DATA EXTRACT:
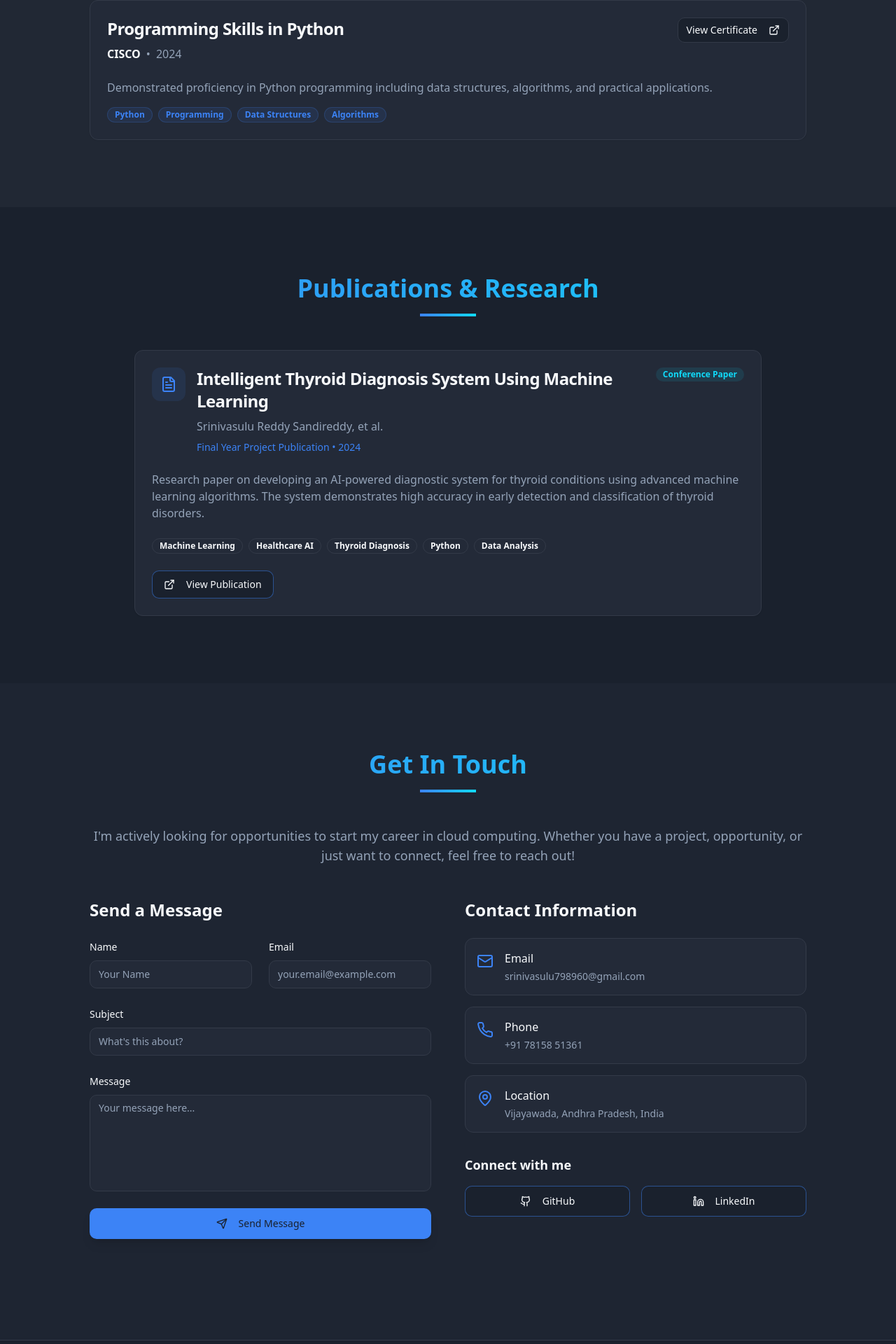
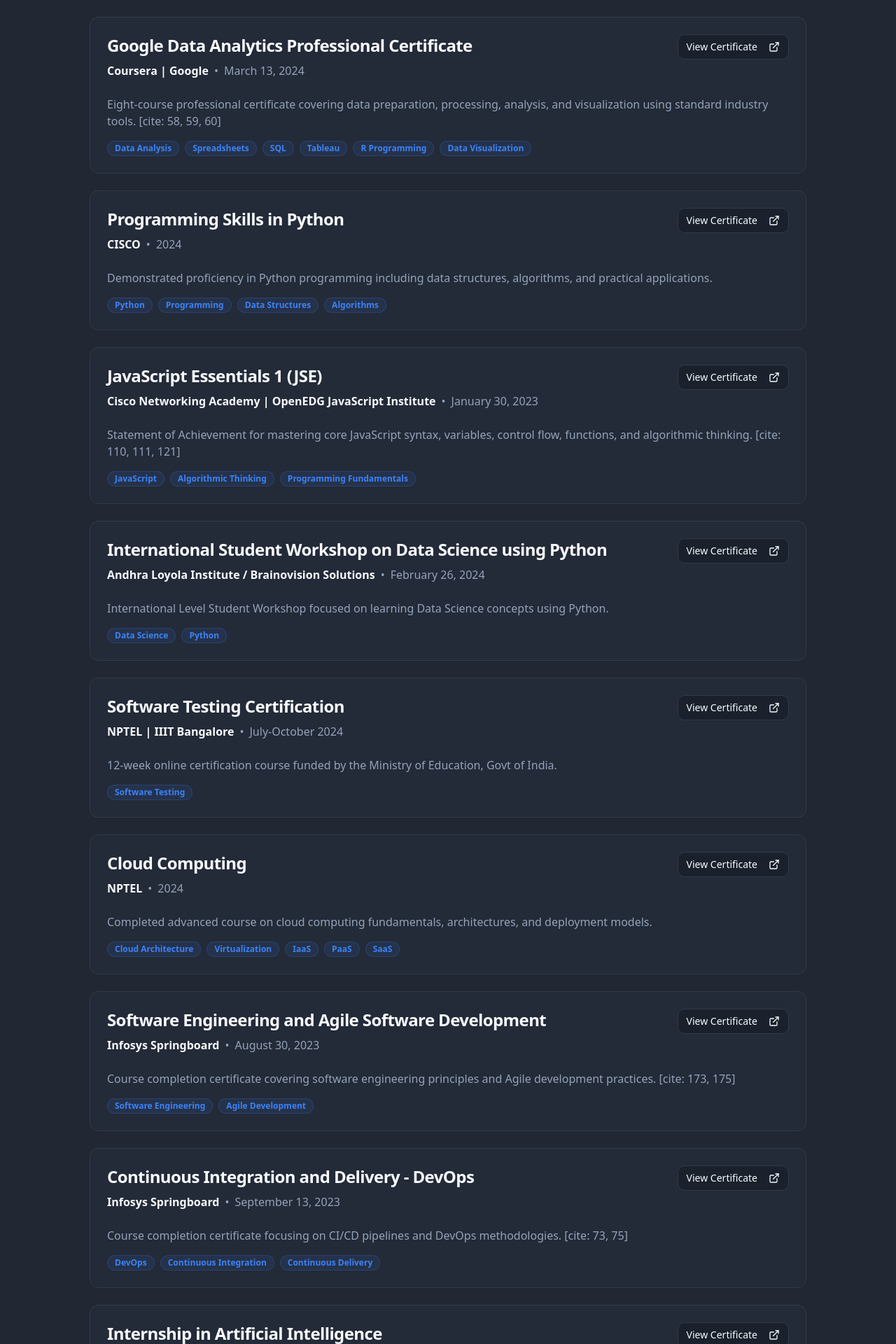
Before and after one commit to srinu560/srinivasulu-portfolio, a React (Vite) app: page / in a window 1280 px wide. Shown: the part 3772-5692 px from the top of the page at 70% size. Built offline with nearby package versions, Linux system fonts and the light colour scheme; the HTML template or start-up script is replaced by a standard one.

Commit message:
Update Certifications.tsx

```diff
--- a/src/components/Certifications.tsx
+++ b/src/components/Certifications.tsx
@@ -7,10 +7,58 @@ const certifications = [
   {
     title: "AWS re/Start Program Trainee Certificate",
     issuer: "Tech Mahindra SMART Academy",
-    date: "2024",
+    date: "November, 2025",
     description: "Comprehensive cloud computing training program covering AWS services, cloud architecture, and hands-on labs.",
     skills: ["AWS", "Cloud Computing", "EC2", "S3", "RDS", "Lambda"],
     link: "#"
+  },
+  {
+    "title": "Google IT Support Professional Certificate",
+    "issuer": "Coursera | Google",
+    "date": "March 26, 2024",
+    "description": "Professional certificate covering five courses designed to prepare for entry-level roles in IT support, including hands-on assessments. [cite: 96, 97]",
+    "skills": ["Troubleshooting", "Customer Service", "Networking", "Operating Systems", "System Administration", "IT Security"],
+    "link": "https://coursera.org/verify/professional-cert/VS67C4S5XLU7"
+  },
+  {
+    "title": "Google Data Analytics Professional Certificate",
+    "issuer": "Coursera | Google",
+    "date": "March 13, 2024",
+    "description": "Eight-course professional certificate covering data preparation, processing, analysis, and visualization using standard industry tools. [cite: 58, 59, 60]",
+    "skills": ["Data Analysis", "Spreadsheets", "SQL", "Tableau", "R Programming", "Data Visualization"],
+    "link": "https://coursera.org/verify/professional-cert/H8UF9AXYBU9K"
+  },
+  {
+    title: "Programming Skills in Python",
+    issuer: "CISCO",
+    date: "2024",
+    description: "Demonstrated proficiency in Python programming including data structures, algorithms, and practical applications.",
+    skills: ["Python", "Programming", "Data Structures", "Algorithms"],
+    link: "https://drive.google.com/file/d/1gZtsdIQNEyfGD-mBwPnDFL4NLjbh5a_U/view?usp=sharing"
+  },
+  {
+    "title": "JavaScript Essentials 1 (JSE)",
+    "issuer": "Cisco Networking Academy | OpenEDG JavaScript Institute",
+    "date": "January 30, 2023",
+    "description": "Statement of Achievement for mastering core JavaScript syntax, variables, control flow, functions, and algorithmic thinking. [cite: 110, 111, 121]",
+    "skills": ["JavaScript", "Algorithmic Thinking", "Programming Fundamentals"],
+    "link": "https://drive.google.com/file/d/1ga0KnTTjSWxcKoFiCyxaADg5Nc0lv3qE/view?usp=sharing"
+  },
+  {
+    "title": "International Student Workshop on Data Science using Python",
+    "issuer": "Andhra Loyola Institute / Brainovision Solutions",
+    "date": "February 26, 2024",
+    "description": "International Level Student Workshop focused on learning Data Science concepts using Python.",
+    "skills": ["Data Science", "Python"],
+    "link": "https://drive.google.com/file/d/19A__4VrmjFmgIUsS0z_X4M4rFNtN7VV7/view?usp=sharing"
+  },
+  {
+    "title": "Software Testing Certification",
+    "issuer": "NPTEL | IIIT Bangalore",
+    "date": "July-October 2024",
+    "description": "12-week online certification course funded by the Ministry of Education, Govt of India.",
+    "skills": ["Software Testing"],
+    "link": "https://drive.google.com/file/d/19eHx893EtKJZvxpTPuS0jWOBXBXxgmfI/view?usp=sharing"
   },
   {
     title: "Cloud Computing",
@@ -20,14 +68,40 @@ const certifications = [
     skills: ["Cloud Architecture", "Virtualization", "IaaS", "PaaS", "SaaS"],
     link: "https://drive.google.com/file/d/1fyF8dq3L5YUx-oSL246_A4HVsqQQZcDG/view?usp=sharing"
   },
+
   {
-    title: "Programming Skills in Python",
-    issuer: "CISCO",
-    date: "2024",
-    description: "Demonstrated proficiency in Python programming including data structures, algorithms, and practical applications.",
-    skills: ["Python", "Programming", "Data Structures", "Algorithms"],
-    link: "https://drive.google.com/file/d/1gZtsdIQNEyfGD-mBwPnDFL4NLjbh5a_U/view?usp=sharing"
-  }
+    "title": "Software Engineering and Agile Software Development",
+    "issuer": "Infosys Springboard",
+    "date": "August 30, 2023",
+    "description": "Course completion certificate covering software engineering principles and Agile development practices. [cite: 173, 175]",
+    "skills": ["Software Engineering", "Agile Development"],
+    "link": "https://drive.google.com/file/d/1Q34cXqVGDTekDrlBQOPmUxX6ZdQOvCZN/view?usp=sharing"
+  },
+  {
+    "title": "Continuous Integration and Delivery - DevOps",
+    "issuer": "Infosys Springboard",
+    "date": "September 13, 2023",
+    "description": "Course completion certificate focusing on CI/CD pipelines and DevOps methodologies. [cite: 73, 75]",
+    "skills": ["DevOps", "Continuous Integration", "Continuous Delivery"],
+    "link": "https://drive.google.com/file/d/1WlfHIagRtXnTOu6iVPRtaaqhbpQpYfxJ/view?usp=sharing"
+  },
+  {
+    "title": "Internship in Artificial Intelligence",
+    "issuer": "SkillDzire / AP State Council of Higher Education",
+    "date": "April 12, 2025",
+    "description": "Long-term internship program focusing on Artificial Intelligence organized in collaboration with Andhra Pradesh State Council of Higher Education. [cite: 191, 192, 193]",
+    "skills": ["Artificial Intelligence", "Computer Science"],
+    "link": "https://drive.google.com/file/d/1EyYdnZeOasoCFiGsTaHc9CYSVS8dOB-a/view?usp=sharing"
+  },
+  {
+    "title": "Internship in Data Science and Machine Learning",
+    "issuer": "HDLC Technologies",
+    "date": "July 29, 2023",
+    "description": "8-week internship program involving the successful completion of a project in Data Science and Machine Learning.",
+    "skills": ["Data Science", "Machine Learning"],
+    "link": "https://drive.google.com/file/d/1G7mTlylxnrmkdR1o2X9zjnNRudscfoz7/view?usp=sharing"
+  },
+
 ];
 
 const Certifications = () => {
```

---

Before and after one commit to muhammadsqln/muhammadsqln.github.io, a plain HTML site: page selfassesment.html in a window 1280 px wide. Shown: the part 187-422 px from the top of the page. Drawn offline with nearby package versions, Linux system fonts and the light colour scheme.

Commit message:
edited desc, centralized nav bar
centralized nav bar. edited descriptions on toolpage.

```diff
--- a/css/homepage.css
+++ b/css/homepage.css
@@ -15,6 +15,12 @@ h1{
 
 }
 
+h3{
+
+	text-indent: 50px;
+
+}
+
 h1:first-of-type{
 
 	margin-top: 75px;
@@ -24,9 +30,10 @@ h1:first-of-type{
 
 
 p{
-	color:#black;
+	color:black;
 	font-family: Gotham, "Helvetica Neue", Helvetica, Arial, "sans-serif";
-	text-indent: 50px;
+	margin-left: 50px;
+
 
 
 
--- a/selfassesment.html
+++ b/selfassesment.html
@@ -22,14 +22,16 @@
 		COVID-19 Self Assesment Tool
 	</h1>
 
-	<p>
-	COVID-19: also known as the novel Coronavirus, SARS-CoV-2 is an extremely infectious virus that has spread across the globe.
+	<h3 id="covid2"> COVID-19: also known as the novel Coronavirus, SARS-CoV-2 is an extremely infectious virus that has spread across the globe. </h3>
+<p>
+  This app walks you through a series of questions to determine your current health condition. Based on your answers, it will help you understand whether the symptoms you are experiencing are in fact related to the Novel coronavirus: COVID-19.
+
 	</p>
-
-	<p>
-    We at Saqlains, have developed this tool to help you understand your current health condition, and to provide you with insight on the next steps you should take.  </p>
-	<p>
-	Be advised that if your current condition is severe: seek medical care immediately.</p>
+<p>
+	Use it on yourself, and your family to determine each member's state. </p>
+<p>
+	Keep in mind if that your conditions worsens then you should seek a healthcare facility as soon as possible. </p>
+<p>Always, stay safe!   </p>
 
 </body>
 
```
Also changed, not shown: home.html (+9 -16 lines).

* * *

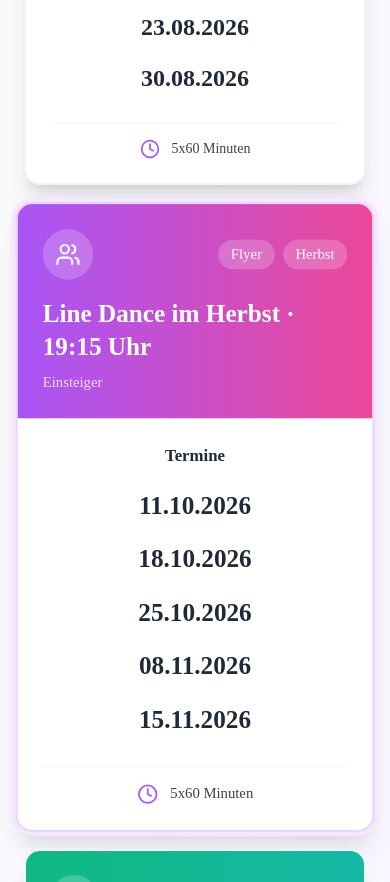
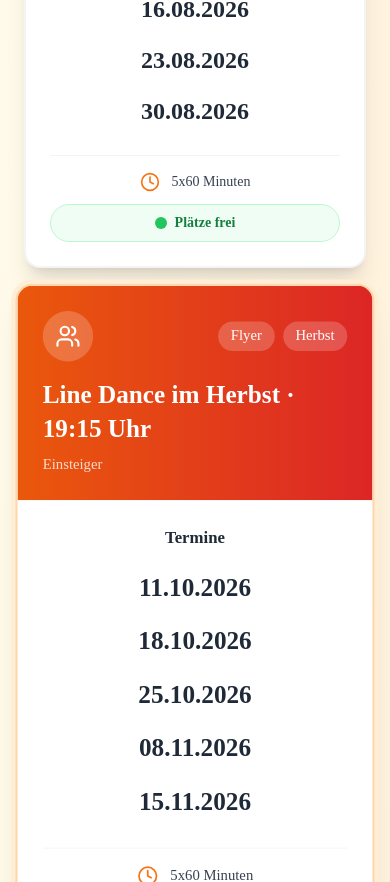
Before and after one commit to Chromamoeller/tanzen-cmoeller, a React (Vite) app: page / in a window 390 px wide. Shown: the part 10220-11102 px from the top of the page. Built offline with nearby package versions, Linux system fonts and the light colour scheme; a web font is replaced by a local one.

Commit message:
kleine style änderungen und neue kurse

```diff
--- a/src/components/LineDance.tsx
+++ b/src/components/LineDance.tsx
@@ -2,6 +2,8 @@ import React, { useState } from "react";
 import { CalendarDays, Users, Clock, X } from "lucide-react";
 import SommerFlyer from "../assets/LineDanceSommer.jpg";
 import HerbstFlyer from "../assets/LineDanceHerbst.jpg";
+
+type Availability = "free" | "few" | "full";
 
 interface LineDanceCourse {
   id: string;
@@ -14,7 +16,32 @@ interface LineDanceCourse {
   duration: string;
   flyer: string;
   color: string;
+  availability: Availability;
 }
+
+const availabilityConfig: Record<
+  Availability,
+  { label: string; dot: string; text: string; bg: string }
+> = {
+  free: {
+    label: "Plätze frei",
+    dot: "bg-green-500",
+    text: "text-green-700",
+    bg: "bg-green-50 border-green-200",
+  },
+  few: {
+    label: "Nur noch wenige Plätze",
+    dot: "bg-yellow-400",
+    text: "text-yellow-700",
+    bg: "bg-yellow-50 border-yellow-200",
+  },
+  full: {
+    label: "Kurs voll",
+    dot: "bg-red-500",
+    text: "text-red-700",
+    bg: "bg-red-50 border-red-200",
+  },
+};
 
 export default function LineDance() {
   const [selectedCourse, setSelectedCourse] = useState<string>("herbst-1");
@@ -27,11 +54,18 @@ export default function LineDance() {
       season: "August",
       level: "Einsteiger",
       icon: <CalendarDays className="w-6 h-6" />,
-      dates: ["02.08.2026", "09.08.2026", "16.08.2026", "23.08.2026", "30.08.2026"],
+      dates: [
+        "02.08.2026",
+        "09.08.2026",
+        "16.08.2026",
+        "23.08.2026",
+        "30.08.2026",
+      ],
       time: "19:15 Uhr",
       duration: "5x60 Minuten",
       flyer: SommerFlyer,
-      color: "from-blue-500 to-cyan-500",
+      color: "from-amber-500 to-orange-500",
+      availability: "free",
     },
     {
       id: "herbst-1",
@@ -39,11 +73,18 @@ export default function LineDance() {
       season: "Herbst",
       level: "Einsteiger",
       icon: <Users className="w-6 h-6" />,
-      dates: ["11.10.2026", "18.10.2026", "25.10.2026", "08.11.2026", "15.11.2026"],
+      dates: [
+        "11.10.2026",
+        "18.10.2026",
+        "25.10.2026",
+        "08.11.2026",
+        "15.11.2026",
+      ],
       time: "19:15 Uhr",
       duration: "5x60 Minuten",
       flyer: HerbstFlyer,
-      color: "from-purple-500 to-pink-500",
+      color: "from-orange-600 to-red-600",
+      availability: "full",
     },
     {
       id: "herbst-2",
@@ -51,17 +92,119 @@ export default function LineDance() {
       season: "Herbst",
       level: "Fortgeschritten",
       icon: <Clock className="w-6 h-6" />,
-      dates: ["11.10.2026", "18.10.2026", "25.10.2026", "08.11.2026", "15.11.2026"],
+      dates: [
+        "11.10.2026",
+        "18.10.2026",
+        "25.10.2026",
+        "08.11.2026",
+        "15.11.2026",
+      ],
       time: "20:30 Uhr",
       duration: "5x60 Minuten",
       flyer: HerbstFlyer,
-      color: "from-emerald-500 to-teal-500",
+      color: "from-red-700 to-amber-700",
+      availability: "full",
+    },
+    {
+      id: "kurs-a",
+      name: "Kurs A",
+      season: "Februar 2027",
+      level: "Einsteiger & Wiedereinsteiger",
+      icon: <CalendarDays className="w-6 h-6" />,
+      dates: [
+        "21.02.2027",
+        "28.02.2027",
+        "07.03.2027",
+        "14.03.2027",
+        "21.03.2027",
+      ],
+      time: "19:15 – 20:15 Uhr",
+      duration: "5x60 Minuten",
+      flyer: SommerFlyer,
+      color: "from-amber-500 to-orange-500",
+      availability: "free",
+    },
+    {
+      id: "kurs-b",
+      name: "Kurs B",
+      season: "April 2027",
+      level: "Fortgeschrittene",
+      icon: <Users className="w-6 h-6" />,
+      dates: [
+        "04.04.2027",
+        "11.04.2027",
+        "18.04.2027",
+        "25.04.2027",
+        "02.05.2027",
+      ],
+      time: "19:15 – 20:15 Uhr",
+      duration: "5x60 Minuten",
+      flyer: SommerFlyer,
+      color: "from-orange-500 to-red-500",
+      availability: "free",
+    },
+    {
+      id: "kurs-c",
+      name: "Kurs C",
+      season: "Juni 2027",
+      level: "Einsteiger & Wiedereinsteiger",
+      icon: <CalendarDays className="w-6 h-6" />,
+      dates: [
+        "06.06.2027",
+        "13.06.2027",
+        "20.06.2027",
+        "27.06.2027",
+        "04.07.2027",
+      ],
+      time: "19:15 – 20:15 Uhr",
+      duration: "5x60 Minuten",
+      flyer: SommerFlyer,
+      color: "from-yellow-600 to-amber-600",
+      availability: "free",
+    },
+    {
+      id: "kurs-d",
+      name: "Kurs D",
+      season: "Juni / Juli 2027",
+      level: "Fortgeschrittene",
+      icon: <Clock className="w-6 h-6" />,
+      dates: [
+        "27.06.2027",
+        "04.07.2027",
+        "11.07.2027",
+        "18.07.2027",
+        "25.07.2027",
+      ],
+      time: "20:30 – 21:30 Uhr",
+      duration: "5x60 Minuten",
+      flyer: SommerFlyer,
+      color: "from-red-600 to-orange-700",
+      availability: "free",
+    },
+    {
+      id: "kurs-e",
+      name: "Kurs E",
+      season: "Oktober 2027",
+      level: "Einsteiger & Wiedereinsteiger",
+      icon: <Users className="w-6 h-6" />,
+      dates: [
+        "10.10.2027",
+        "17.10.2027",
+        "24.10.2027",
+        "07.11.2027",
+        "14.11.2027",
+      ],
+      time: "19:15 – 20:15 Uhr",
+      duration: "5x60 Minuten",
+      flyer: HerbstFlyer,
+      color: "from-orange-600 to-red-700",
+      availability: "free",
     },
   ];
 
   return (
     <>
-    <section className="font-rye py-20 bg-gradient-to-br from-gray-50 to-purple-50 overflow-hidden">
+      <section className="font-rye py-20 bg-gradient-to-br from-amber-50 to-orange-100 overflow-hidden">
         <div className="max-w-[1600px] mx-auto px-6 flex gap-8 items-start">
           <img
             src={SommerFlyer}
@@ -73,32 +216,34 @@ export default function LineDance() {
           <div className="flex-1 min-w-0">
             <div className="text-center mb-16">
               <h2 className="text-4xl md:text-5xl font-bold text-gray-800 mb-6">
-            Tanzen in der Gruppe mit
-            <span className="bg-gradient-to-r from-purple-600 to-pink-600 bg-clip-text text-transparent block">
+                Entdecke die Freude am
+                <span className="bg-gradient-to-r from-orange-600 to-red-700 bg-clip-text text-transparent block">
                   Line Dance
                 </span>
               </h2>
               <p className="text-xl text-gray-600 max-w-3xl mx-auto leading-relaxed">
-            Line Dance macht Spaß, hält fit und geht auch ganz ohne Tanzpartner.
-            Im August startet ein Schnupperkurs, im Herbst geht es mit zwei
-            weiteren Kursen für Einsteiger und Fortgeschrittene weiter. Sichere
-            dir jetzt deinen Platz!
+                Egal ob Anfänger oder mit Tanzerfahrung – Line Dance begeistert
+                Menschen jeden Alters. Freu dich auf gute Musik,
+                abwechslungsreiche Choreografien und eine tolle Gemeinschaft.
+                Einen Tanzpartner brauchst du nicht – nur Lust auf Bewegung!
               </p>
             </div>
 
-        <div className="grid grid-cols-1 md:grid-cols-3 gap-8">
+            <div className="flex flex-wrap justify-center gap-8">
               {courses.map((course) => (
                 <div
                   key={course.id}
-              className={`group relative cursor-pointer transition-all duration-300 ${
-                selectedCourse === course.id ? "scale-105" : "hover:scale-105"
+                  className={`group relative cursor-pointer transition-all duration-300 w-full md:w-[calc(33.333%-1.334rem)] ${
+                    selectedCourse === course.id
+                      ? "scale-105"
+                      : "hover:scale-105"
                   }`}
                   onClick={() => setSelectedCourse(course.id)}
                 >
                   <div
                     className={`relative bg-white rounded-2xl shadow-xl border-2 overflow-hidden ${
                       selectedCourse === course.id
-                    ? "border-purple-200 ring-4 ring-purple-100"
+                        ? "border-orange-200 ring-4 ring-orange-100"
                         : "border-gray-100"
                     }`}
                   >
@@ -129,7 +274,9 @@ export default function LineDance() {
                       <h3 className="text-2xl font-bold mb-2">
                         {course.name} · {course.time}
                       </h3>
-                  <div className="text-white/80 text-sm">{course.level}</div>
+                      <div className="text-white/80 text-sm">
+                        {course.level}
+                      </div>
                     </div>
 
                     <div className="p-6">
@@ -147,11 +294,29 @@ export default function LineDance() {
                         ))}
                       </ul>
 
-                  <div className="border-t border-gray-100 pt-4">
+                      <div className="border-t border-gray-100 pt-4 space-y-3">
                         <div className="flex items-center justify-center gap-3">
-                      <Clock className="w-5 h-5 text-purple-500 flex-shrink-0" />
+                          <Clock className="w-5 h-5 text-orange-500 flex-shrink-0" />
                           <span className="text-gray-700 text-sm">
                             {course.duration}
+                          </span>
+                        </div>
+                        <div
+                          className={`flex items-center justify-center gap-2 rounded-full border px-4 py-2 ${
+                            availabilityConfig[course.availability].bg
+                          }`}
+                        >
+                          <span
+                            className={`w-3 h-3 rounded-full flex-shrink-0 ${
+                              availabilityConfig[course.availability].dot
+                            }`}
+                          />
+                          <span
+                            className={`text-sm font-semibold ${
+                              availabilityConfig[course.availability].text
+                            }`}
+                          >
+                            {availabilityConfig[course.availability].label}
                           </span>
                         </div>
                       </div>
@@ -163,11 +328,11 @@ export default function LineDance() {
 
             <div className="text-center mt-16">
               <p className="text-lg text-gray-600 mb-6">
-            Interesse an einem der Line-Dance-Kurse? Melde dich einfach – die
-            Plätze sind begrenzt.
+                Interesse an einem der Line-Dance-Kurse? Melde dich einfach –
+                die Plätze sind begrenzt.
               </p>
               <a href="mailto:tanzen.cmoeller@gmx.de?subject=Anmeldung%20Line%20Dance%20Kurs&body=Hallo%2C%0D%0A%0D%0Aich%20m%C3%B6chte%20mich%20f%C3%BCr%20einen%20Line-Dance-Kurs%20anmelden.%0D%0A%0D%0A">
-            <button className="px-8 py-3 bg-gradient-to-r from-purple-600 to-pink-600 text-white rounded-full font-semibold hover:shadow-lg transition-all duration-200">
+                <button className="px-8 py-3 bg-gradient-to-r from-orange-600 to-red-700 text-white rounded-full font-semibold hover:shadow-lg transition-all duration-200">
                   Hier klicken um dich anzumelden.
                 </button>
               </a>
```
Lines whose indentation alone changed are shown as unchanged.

BRIEF:
Show, from the material above, each line that includes the string "dich".

RESULT FOR THIS TASK:
+                Menschen jeden Alters. Freu dich auf gute Musik,
-            Interesse an einem der Line-Dance-Kurse? Melde dich einfach – die
+                Interesse an einem der Line-Dance-Kurse? Melde dich einfach –
                   Hier klicken um dich anzumelden.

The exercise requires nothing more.